Dzemal Emric was born 1958 in Sisak, Croatia. In 1968 his family moved to Pocitelj, a small picturesque town near Mostar, first mentioned in 1444. At that time the town had an art colony which was visited by artists from all around the world. They were drawn there by the beauty of the old town,  shaped like an amphitheater and built from the same stone that was its foundation. Dzemal spent most of his time watching painter--fascinated by the skill they used to portray the surrounding beauty, and at the same time he felt that they had missed something--something elusive and magical that could be felt only by someone who lived in that town and carried it in his heart. Dzemal became interested in painting at that time, and he spent hours watching the art of brush strokes and the mixing of colors and came to love the scent of palette and canvas. 
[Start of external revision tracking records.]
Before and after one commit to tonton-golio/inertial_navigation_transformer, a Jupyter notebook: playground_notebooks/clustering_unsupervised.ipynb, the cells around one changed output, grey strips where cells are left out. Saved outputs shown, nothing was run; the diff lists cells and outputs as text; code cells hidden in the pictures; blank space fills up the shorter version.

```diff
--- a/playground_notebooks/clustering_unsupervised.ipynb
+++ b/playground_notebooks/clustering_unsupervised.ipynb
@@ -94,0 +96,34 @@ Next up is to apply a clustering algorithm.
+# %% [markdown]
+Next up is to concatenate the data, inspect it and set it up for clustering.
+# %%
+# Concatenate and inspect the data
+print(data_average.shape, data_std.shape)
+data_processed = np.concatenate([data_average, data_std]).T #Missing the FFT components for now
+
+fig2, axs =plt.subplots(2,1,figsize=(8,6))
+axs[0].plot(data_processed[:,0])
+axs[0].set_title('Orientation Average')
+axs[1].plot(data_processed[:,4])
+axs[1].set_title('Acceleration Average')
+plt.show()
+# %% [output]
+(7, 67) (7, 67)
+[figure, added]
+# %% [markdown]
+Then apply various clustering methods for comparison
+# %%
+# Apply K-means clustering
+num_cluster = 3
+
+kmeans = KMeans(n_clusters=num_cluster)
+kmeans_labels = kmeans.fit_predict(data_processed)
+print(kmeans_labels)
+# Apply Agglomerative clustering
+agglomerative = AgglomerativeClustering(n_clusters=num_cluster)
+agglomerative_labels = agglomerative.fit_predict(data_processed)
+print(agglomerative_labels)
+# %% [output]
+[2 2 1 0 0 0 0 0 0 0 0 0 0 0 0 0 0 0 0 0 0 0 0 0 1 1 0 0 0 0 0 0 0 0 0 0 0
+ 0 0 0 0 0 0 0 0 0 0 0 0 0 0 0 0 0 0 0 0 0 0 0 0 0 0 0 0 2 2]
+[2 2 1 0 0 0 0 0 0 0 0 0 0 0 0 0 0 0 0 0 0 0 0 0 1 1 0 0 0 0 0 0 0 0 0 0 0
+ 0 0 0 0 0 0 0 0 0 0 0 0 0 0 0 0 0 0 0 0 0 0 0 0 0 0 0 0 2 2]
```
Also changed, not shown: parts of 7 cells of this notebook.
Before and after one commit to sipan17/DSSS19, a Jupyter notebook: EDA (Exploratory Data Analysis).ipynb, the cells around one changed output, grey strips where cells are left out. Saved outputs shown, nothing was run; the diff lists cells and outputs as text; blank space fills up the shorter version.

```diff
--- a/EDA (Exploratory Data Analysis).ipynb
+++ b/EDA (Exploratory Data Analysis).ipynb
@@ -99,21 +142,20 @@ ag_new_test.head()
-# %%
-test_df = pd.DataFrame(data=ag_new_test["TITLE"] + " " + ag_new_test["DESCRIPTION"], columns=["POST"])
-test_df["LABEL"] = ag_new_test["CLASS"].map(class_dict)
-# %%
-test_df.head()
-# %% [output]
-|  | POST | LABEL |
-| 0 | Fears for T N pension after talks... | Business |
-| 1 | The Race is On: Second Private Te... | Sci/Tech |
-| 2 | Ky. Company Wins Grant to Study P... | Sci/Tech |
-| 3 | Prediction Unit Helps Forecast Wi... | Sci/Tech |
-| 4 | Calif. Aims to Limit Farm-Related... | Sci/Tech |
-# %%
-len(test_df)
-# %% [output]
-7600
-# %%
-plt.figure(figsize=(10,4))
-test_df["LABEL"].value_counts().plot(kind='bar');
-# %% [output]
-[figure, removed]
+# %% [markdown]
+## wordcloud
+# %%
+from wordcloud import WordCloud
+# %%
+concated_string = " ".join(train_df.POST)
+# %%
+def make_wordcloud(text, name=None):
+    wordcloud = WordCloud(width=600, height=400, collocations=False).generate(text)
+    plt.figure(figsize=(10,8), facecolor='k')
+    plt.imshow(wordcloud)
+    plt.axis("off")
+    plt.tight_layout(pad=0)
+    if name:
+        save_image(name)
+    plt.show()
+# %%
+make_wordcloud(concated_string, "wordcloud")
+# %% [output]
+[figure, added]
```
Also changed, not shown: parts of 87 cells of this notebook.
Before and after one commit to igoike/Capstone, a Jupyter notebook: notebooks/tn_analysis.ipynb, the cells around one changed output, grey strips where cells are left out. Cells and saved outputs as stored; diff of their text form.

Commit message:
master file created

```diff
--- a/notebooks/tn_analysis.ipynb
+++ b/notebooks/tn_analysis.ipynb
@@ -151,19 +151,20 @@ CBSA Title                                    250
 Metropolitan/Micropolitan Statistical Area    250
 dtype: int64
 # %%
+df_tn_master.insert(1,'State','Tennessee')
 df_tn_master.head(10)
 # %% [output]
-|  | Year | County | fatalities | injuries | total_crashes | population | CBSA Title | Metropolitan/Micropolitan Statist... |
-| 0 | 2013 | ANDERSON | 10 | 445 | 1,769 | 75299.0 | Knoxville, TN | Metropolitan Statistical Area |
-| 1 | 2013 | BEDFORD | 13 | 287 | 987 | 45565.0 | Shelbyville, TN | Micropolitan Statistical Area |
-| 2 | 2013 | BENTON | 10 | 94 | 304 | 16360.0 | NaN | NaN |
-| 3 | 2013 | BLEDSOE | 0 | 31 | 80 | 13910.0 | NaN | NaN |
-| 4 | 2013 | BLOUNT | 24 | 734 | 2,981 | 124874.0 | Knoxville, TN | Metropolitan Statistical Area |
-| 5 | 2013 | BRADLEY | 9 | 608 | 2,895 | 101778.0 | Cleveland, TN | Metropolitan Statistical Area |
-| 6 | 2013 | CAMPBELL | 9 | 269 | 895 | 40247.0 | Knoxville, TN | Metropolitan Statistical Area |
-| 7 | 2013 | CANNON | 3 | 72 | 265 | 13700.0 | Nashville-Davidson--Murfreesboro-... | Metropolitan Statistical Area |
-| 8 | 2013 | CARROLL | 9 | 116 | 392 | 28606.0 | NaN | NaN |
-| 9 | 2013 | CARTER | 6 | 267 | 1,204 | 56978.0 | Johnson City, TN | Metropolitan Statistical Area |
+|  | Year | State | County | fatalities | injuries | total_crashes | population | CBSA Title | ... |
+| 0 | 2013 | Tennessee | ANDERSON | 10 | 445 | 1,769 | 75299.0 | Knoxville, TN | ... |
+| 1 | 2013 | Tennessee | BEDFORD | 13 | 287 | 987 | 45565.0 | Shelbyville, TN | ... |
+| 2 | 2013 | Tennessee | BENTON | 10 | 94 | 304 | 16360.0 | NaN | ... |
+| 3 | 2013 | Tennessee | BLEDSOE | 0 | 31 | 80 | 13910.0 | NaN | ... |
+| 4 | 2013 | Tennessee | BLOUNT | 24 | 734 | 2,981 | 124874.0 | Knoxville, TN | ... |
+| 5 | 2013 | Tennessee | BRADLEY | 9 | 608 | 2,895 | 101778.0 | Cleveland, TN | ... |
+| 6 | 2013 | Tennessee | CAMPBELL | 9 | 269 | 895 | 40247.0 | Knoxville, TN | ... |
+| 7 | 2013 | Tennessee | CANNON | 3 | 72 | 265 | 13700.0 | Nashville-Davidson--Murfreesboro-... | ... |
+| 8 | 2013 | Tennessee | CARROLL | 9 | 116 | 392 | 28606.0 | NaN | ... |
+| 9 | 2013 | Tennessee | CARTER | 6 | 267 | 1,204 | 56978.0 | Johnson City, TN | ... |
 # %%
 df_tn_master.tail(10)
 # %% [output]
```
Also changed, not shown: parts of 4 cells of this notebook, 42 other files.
Dzemal graduated from the Sarajevo Academy of Arts in 1983 and started working as a professor of Art in the Caplijiana High School. In 1987 Dzemal became a member of the Artists Association of Bosnia and Herzegovina and participated in several collective exhibitions. He had a few individual exhibitions in which he used his trademark painting style, demonstrating the world of textures from his imagination through the purely artistic correlation of colors. His common themes were problems of humanity and decaying substances.

The following is part of an introduction to the individual exhibition written by Margita Gavrilovic, the Art Historian: "It is a refreshing and unexpected fact that a young artist in his first individual exhibition presents to the public such artwork that is filled with the realistic truth in an almost metaphysical context. Such a spiritual maturity and commitment of Emric as a human is in the unbreakable connection with the artistic idea of the living substance and its inevitable end and the metaphysical state which is pessimistic by its very nature. However the correlation of colors shows to the observer a dynamic changing and decay of substance taking new forms and gaining almost molecular characteristics. Molecules are colors, colors are molecules. If the line is at all visible in these artworks it is there only to show the still existing substance or the part of it in its original, primary show the still existing substance or the part of it in its original, primary shape."
Dzemal worked as a professor until the war broke out in Bosnia and Herzegovina in 1992. He spent one year on the frontline and was captured and taken to a concentration camp in August 1993, where he spent two months. After his release he left for Germany with his family, where he lived for the next five years. After spending time recovering and adapting to a new environment Dzemal began painting on the theme of the concentration camp and war in general. In 1995 he became a member of the Berlin Artists Association and in the same year he exhibited a series of paintings on the theme of war. That was his first presentation to the German public. Dzemal found that working on that exhibition was therapeutic and liberating from all the anxiety and disgust that had grown within him during the previous couple of years. In 1996 he started the new period. He began painting on the theme of nostalgic memories of his home country, all the while retaining his recognizable form and style. He participated in both collective and individual exhibitions in Berlin in 1996, 1997 and 1998. His last European exhibition took place in Vienna, Austria. Around that time he also participated in his first collective exhibition on U.S soil which occurred in New London, Connecticut. Dzemal was critically acclaimed among more than one hundred artists who participated in this exhibition. Now in the U.S., Dzemal begins his life as well as his painting all over again for the third time in his life. He is planning to stay here because he feels he can live and create freely and productively in this cosmopolitan country, being a cosmopolitan person himself.